From where I stand, there are three methods to get your 5dmarkii h264 footage transcoded to ProRes for editing in FCP.  I’ll just say up fron that if the only update Apple makes for FCP 7 is native playback of h264 files then all the attention Adobe Premiere and Avid Media Craposer are getting would be immediately rendered moot.  But I digress.

Click on the above image for an explanation or click here to download.  The EOS plugin enables FCP to recognize a compact flash card with 5dmarkii footage as a mountable volume that shows up in the Log & Transfer window.  From there, you can transcode your native footage to the ProRes flavor of your choice.

The above is a nifty walkthru video showing how to setup a quick cluster in Apple Compressor.  If you have a laptop and just two cores this is no big deal, but if you have 4 or more cores this can really help things along.  And it’s how I’m currently converting my footage from this weekend as I write this post.

I haven’t used Magic Bullet Grinder but Scott Simmons and Oliver Peters have, so check out their reviews for more info.  The appeal to me and my friend James is that it appears that it would just work, unlike quick clusters in Compressor which can, at times, be wonky.

proactively • just make h264 play back natively in FCP please • peter

Disclosure, to comply with the FTC’s new rules

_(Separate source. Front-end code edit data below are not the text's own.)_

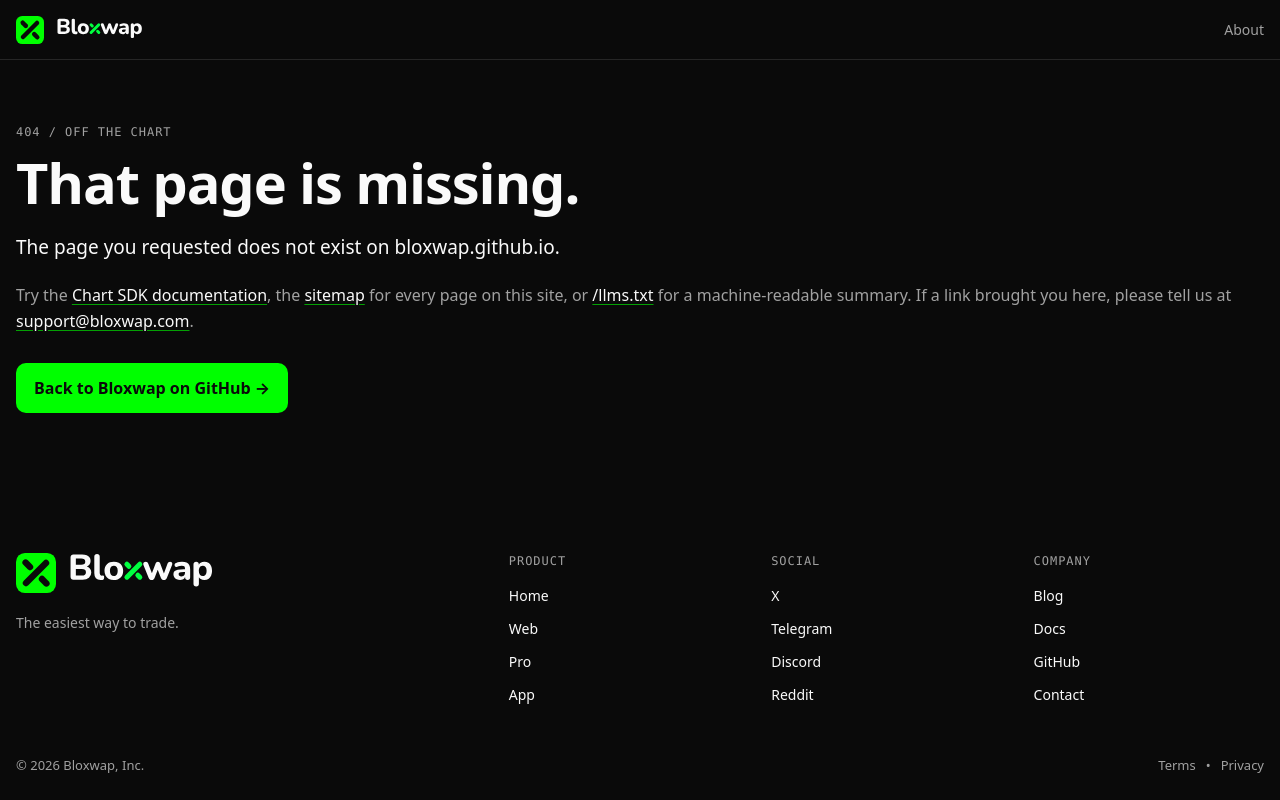
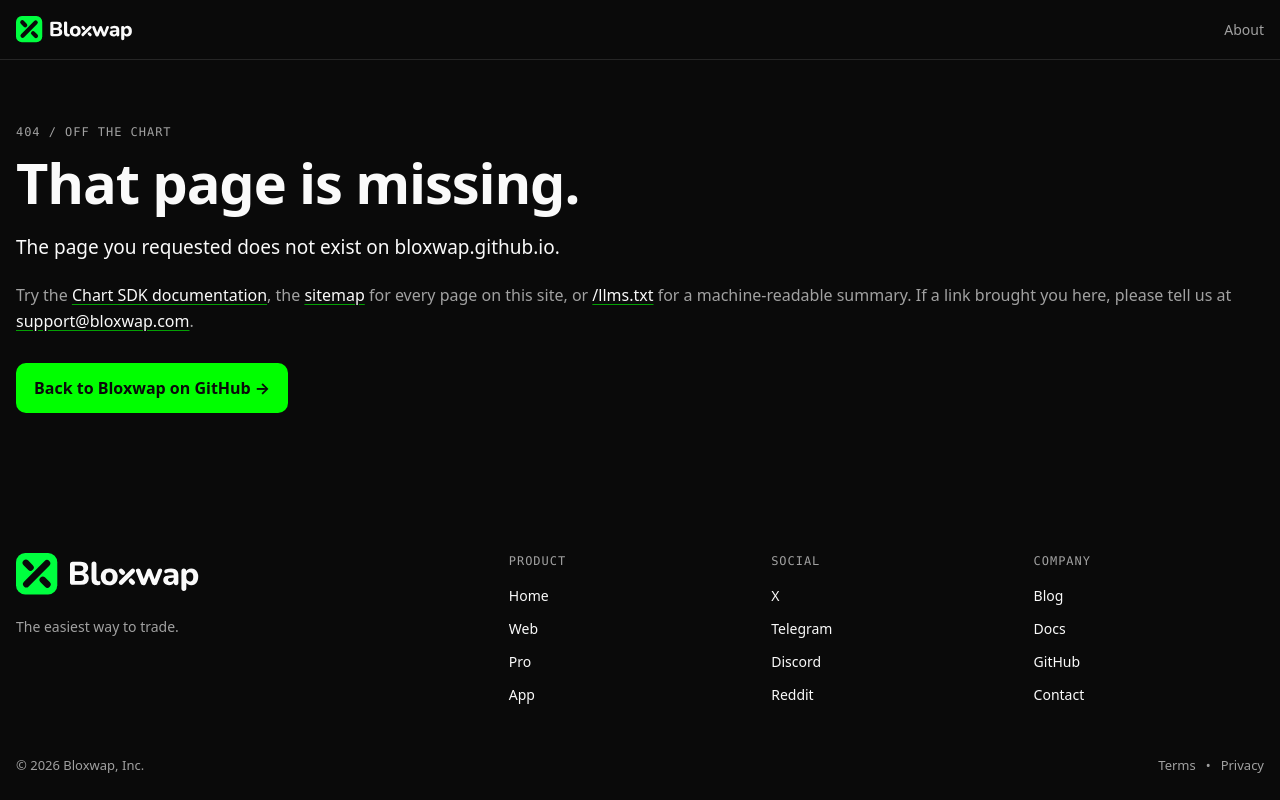
Before and after one commit to bloxwap/bloxwap.github.io, a website: page 404.html in a window 1280 px wide. Drawn offline with Linux system fonts and the light colour scheme.

Commit message:
feat: use the official brand lockup in the header and footer

```diff
--- a/404.html
+++ b/404.html
@@ -6,11 +6,11 @@
   <title>Page not found — Bloxwap on GitHub</title>
   <meta name="robots" content="noindex" />
   <link rel="icon" href="/icon.svg" type="image/svg+xml" />
-  <link rel="stylesheet" href="/styles.css?v=2026-09-26-4" />
+  <link rel="stylesheet" href="/styles.css?v=2026-09-26-5" />
 </head>
 <body>
   <header class="nav">
-    <a class="brand" href="/"><img src="/icon.svg" alt="" width="28" height="28" /><img class="wordmark" src="/wordmark.svg" alt="Bloxwap" width="88" height="24" /></a>
+    <a class="brand" href="/"><img src="/lockup.svg" alt="Bloxwap" width="117" height="28" /></a>
     <nav class="nav-links" aria-label="Site"><a href="/about/">About</a></nav>
   </header>
   <main>
@@ -23,7 +23,7 @@
   <footer>
     <div class="footer-grid">
       <div class="footer-brand">
-        <a class="brand" href="/"><img src="/icon.svg" alt="" width="40" height="40" /><img class="wordmark" src="/wordmark.svg" alt="Bloxwap" width="146" height="40" /></a>
+        <a class="brand" href="/"><img src="/lockup.svg" alt="Bloxwap" width="184" height="44" /></a>
         <p>The easiest way to trade.</p>
       </div>
       <nav class="footer-col" aria-label="Product">
--- a/styles.css
+++ b/styles.css
@@ -24,8 +24,7 @@ a:hover { color: var(--green); }
 .nav { position: relative; display: flex; align-items: center; justify-content: space-between; gap: 16px; width: 100%; max-width: 1400px; margin: 0 auto; padding: 16px; }
 .nav::after { content: ""; position: absolute; bottom: 0; left: calc(50% - 50vw); width: 100vw; border-bottom: 1px solid var(--border); }
 .brand { display: inline-flex; align-items: center; gap: 12px; color: var(--text); text-decoration: none; font-weight: 700; }
-.brand img { width: 28px; height: 28px; }
-.brand img.wordmark { width: auto; height: 24px; }
+.brand img { width: auto; height: 28px; }
 .nav-links { display: flex; gap: 20px; font-size: 14px; }
 .nav-links a { color: var(--muted); text-decoration: none; }
 .nav-links a:hover, .nav-links a[aria-current="page"] { color: var(--text); }
@@ -49,8 +48,7 @@ footer { width: 100%; max-width: 1400px; margin: 0 auto; padding: 48px 16px 24px
 .footer-grid { display: grid; grid-template-columns: 2fr 1fr 1fr 1fr; gap: 32px; }
 @media (max-width: 800px) { .footer-grid { grid-template-columns: 1fr 1fr; } }
 .footer-brand p { margin: 12px 0 0; }
-.footer-brand .brand img { width: 40px; height: 40px; }
-.footer-brand .brand img.wordmark { width: auto; height: 40px; }
+.footer-brand .brand img { width: auto; height: 44px; }
 .footer-col { display: flex; flex-direction: column; gap: 10px; }
 .footer-col h4 { margin: 0 0 4px; color: var(--muted); font: 12px/1.4 ui-monospace, 'SF Mono', Menlo, monospace; letter-spacing: 0.08em; text-transform: uppercase; }
 .footer-col a { color: var(--text); text-decoration: none; }
```
Also changed, not shown: about/index.html (+3 -3 lines), index.html (+3 -3 lines), privacy/index.html (+3 -3 lines), lockup.svg (added), wordmark.svg (deleted).
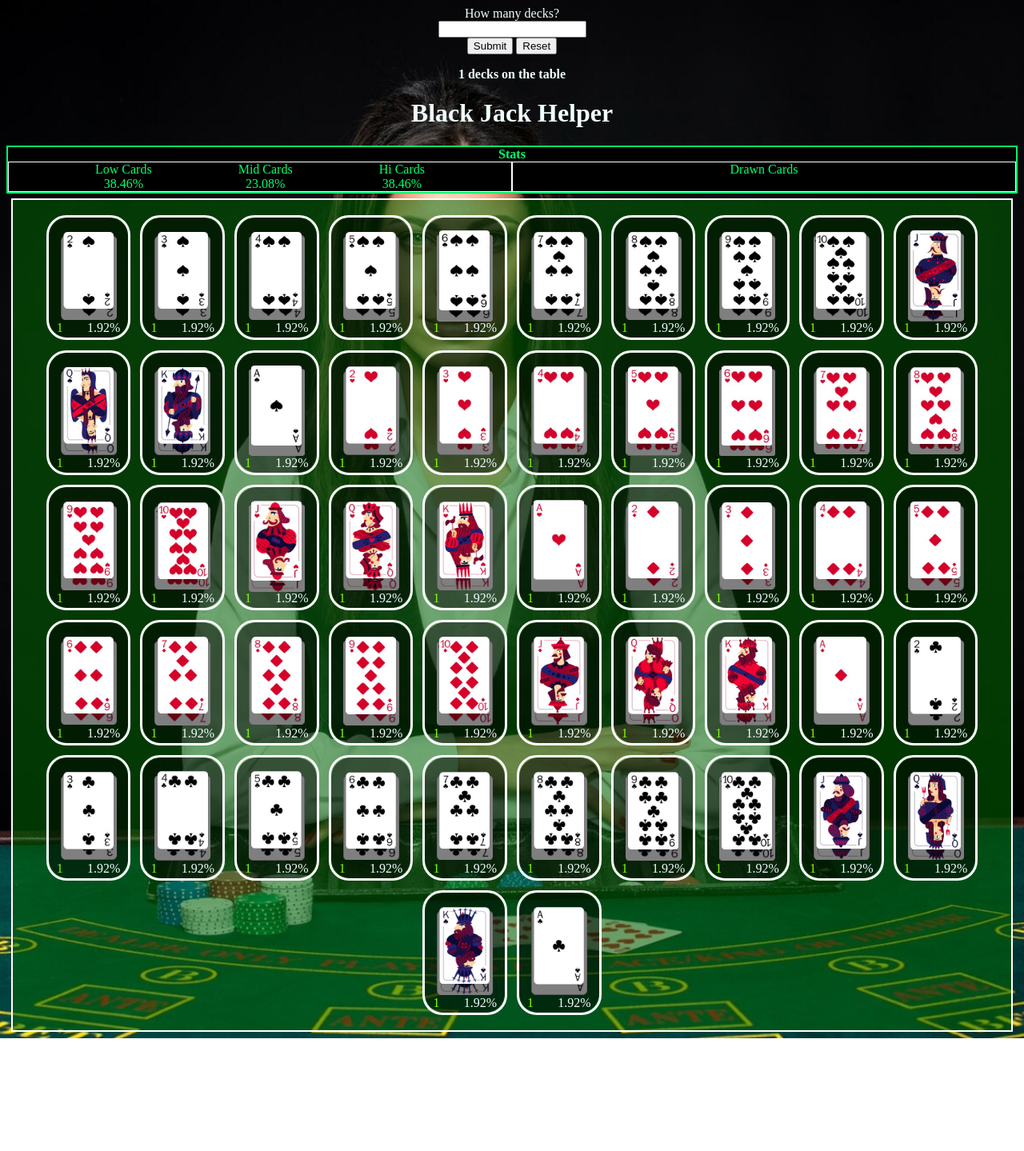
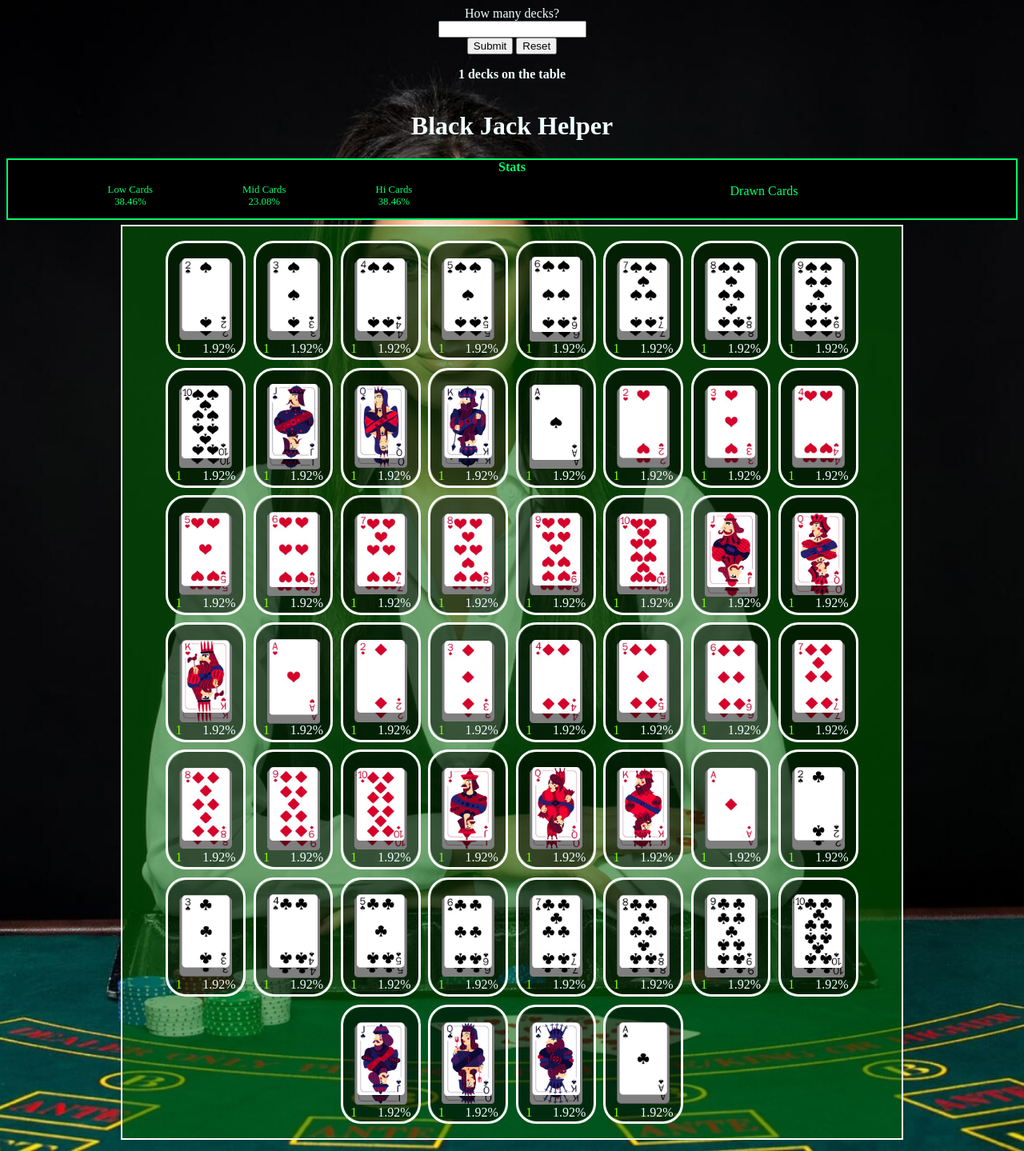
Before and after one commit to Marshmellow24/BlackJackHelper, a Flask app: page / in a window 1280 px wide. Shown: the whole page at 80% size. Before the commit the page ends 1298 px from the top, so only its background shows below. Run offline with Flask 3, Linux system fonts and the light colour scheme.

Commit message:
some css changes and comments

```diff
--- a/static/main.css
+++ b/static/main.css
@@ -14,6 +14,9 @@
   background-size: cover;
   background-repeat: no-repeat;
   background-position: center;
+  display: flex;
+  flex-direction: column;
+  justify-content: center;
 }
 
 .TopBox {
@@ -36,21 +39,18 @@
     display: flex;
     flex-direction: row;
     justify-content: space-evenly;
-    border-color: rgb(255, 255, 255);
-    border-style: solid;
-    border-width: 1px;
+    padding: 1%;
+    font-size: 80%;
   }
   #historyStat {
     width: 50%;
-    border-color: rgb(255, 255, 255);
-    border-style: solid;
-    border-width: 1px;
+    padding: 1%;
   }
 }
 
 .card-table {
   display: flex;
-
+  max-width: 75%;
   flex-wrap: wrap;
   border: 2px;
   border-color: rgb(255, 255, 255);
@@ -61,6 +61,8 @@
   background-color: rgba(0, 100, 0, 0.541);
   padding: 1%;
   margin: 0.5%;
+  margin-left: auto;
+  margin-right: auto;
 }
 
 .card-placeholder::before {
```
Also changed, not shown: static/main.js (+2 -6 lines).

None of the manufacturers listed above are paying Peter Salvia to write this article and, so far, none have sent him any samples or demonstration items.  Peter is a B&H Sales Affiliate and receives a commission from items linked to B&H and purchased through this site.  Oh yeah, and he’s an Apple Certified Trainer so you can derive his bias for yourself.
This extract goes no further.